#### Available data:
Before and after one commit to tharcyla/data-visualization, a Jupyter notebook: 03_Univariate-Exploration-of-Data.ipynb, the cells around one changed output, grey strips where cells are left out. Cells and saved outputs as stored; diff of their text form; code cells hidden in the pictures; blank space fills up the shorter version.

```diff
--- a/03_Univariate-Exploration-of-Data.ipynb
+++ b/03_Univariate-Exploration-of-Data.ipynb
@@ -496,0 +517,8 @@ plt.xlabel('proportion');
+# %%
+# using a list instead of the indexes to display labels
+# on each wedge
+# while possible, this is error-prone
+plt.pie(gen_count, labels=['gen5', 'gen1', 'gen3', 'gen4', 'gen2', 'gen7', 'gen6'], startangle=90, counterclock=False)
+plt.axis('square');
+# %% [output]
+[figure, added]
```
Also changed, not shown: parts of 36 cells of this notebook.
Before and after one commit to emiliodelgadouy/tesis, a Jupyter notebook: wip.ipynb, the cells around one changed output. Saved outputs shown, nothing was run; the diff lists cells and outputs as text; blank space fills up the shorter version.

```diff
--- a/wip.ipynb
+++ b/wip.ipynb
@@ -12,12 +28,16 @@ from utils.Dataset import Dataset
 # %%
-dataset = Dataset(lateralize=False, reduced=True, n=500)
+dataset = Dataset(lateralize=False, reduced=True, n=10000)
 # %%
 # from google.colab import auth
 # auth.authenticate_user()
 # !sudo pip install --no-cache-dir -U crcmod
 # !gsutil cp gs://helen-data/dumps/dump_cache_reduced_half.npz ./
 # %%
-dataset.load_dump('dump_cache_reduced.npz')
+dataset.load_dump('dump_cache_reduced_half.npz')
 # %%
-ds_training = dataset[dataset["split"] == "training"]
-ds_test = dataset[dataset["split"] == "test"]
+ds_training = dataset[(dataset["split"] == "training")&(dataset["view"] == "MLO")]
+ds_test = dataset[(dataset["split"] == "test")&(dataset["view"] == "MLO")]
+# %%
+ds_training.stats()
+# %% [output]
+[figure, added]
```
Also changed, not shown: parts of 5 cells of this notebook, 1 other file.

#### Problem details:
Take the records above and write each one out again exactly.

#### Task output:
Before and after one commit to tharcyla/data-visualization, a Jupyter notebook: 03_Univariate-Exploration-of-Data.ipynb, the cells around one changed output, grey strips where cells are left out. Cells and saved outputs as stored; diff of their text form; code cells hidden in the pictures; blank space fills up the shorter version.

```diff
--- a/03_Univariate-Exploration-of-Data.ipynb
+++ b/03_Univariate-Exploration-of-Data.ipynb
@@ -496,0 +517,8 @@ plt.xlabel('proportion');
+# %%
+# using a list instead of the indexes to display labels
+# on each wedge
+# while possible, this is error-prone
+plt.pie(gen_count, labels=['gen5', 'gen1', 'gen3', 'gen4', 'gen2', 'gen7', 'gen6'], startangle=90, counterclock=False)
+plt.axis('square');
+# %% [output]
+[figure, added]
```
Also changed, not shown: parts of 36 cells of this notebook.
Before and after one commit to emiliodelgadouy/tesis, a Jupyter notebook: wip.ipynb, the cells around one changed output. Saved outputs shown, nothing was run; the diff lists cells and outputs as text; blank space fills up the shorter version.

```diff
--- a/wip.ipynb
+++ b/wip.ipynb
@@ -12,12 +28,16 @@ from utils.Dataset import Dataset
 # %%
-dataset = Dataset(lateralize=False, reduced=True, n=500)
+dataset = Dataset(lateralize=False, reduced=True, n=10000)
 # %%
 # from google.colab import auth
 # auth.authenticate_user()
 # !sudo pip install --no-cache-dir -U crcmod
 # !gsutil cp gs://helen-data/dumps/dump_cache_reduced_half.npz ./
 # %%
-dataset.load_dump('dump_cache_reduced.npz')
+dataset.load_dump('dump_cache_reduced_half.npz')
 # %%
-ds_training = dataset[dataset["split"] == "training"]
-ds_test = dataset[dataset["split"] == "test"]
+ds_training = dataset[(dataset["split"] == "training")&(dataset["view"] == "MLO")]
+ds_test = dataset[(dataset["split"] == "test")&(dataset["view"] == "MLO")]
+# %%
+ds_training.stats()
+# %% [output]
+[figure, added]
```
Also changed, not shown: parts of 5 cells of this notebook, 1 other file.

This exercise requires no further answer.